▶ [Description of the task]
A single number is the required answer: the count of lines in the listing below that hold the string "blue".

▶ [Source records]

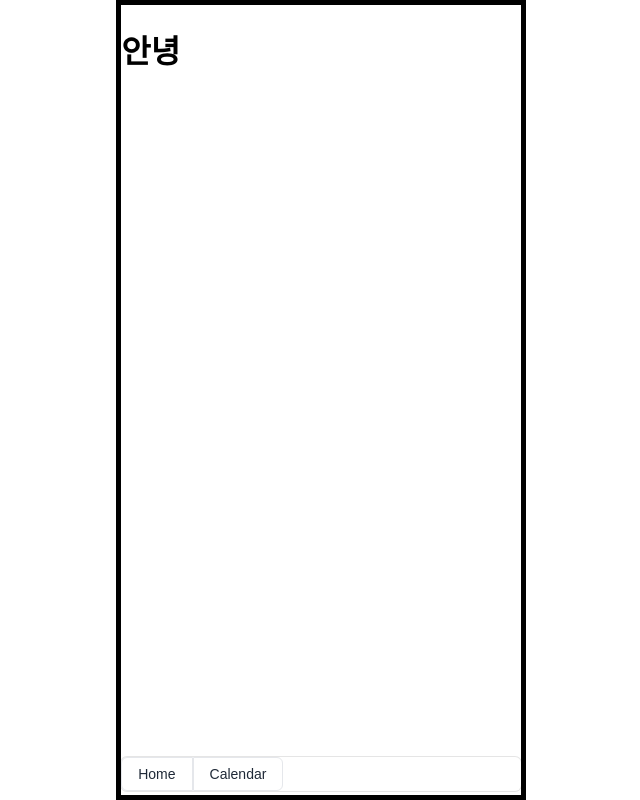
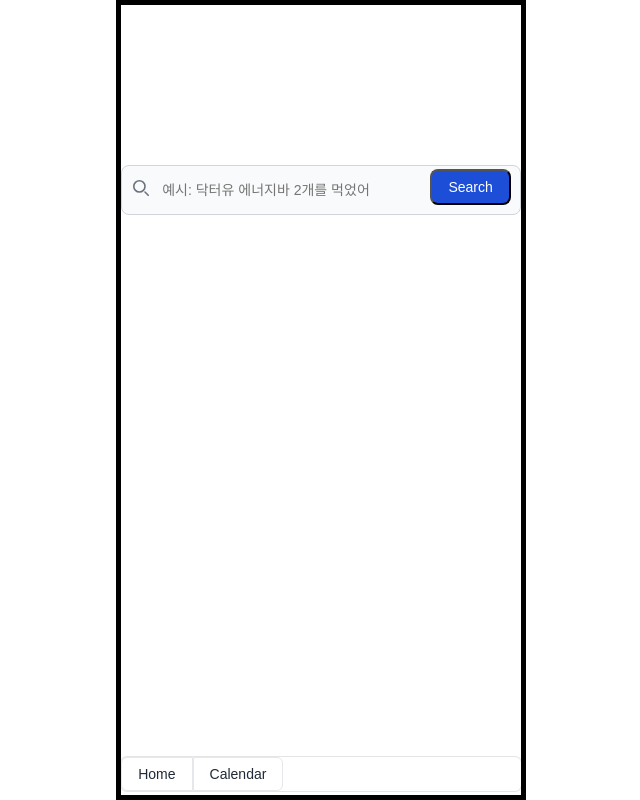
Before and after one commit to obb8923/whip, a React (Create React App) app in the folder front/root/: page / in a window 1280 px wide. Shown: the whole page, without its empty margins (319-959 px from the left). Built offline with nearby package versions, Linux system fonts and the light colour scheme.

Commit message:
home화면에 검색창 추가

```diff
--- a/front/root/package.json
+++ b/front/root/package.json
@@ -6,7 +6,9 @@
     "@testing-library/jest-dom": "^5.17.0",
     "@testing-library/react": "^13.4.0",
     "@testing-library/user-event": "^13.5.0",
+    "axios": "^1.7.2",
     "react": "^18.3.1",
+    "react-calendar": "^5.0.0",
     "react-dom": "^18.3.1",
     "react-router-dom": "^6.25.1",
     "react-scripts": "5.0.1",
--- a/front/root/src/App.js
+++ b/front/root/src/App.js
@@ -1,7 +1,6 @@
 import React from "react";
-import Main from "./components/Main";
+import Main from "./components/home/Main";
 import CalendarPage from "./components/CalendarPage";
-import Home from "./components/Home";
 import { BrowserRouter, Route, Routes } from "react-router-dom";
 
 function App() {
--- a/front/root/src/components/Main.js
+++ /dev/null
@@ -1,12 +0,0 @@
-import GNB from "./GNB";
-export default function Main() {
-  return (
-    <div className="frameBox">
-      <div className="contentBox">
-        <h1>안녕</h1>
-      </div>
-
-      <GNB></GNB>
-    </div>
-  );
-}
--- a/front/root/src/components/home/Main.js
+++ b/front/root/src/components/home/Main.js
@@ -1,7 +1,9 @@
 import React, { useState } from "react";
 import axios from "axios";
+import styles from "../../css/Main.module.css"; // Import CSS module
+import GNB from "../GNB";
 
-export default function Home() {
+export default function Main() {
   const [searchText, setSearchText] = useState("");
 
   const handleInputChange = (event) => {
@@ -17,18 +19,32 @@ export default function Home() {
       console.error("Error submitting search:", error);
     }
   };
-
   return (
-    <div>
-      <form onSubmit={handleSubmit}>
+    <div className="frameBox">
+      <div className="contentBox">
+      <form className={styles.formContainer} onSubmit={handleSubmit}>
+      <label htmlFor="defaultSearch" className={styles.srOnly}>Search</label>
+      <div className={styles.inputContainer}>
+        <div className={styles.iconContainer}>
+          <svg className={styles.icon} aria-hidden="true" xmlns="http://www.w3.org/2000/svg" fill="none" viewBox="0 0 20 20">
+            <path stroke="currentColor" strokeLinecap="round" strokeLinejoin="round" strokeWidth="2" d="m19 19-4-4m0-7A7 7 0 1 1 1 8a7 7 0 0 1 14 0Z"/>
+          </svg>
+        </div>
         <input
-          type="text"
+          type="search"
+          id="defaultSearch"
+          className={styles.searchInput}
+          placeholder="예시: 닥터유 에너지바 2개를 먹었어"
           value={searchText}
           onChange={handleInputChange}
-          placeholder="Search..."
+          required
         />
-        <button type="submit">Search</button>
-      </form>
+        <button type="submit" className={styles.searchButton}>Search</button>
+      </div>
+    </form>
+      </div>
+
+      <GNB></GNB>
     </div>
   );
 }
--- /dev/null
+++ b/front/root/src/css/Main.module.css
@@ -0,0 +1,74 @@
+.formContainer {
+    max-width: 32rem;
+    margin: 20vh auto 0 auto; /* 5vh top margin, auto horizontal margins */
+}
+
+.srOnly {
+    position: absolute;
+    width: 1px;
+    height: 1px;
+    padding: 0;
+    margin: -1px;
+    overflow: hidden;
+    clip: rect(0, 0, 0, 0);
+    border: 0;
+}
+
+.inputContainer {
+    position: relative;
+}
+
+.iconContainer {
+    position: absolute;
+    top: 50%;
+    left: 0.75rem;
+    transform: translateY(-50%);
+    pointer-events: none;
+}
+
+.icon {
+    width: 1rem;
+    height: 1rem;
+    color: #6B7280; /* gray-500 */
+}
+
+.searchInput {
+    display: block;
+    width: 100%;
+    padding: 1rem 1rem 1rem 2.5rem;
+    font-size: 0.875rem; /* text-sm */
+    color: #1F2937; /* gray-900 */
+    border: 1px solid #D1D5DB; /* gray-300 */
+    border-radius: 0.5rem; /* rounded-lg */
+    background-color: #F9FAFB; /* gray-50 */
+    outline: none;
+    transition: border-color 0.2s, box-shadow 0.2s;
+}
+
+.searchInput:focus {
+    border-color: #3B82F6; /* blue-500 */
+    box-shadow: 0 0 0 3px rgba(59, 130, 246, 0.5); /* blue-500 */
+}
+
+.searchButton {
+    position: absolute;
+    right: 0.625rem;
+    bottom: 0.625rem;
+    background-color: #1D4ED8; /* blue-700 */
+    color: #FFFFFF; /* white */
+    font-size: 0.875rem; /* text-sm */
+    font-weight: 500; /* font-medium */
+    padding: 0.5rem 1rem;
+    border-radius: 0.5rem; /* rounded-lg */
+    outline: none;
+    transition: background-color 0.2s, box-shadow 0.2s;
+    cursor: pointer;
+}
+
+.searchButton:hover {
+    background-color: #1E40AF; /* blue-800 */
+}
+
+.searchButton:focus {
+    box-shadow: 0 0 0 3px rgba(59, 130, 246, 0.3); /* blue-300 */
+}
--- a/package.json
+++ /dev/null
@@ -1,5 +0,0 @@
-{
-  "dependencies": {
-    "react-calendar": "^5.0.0"
-  }
-}
```
Also changed, not shown: 2 other files (tests, documents, lock files or other folders).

▶ [Exercise answer]
5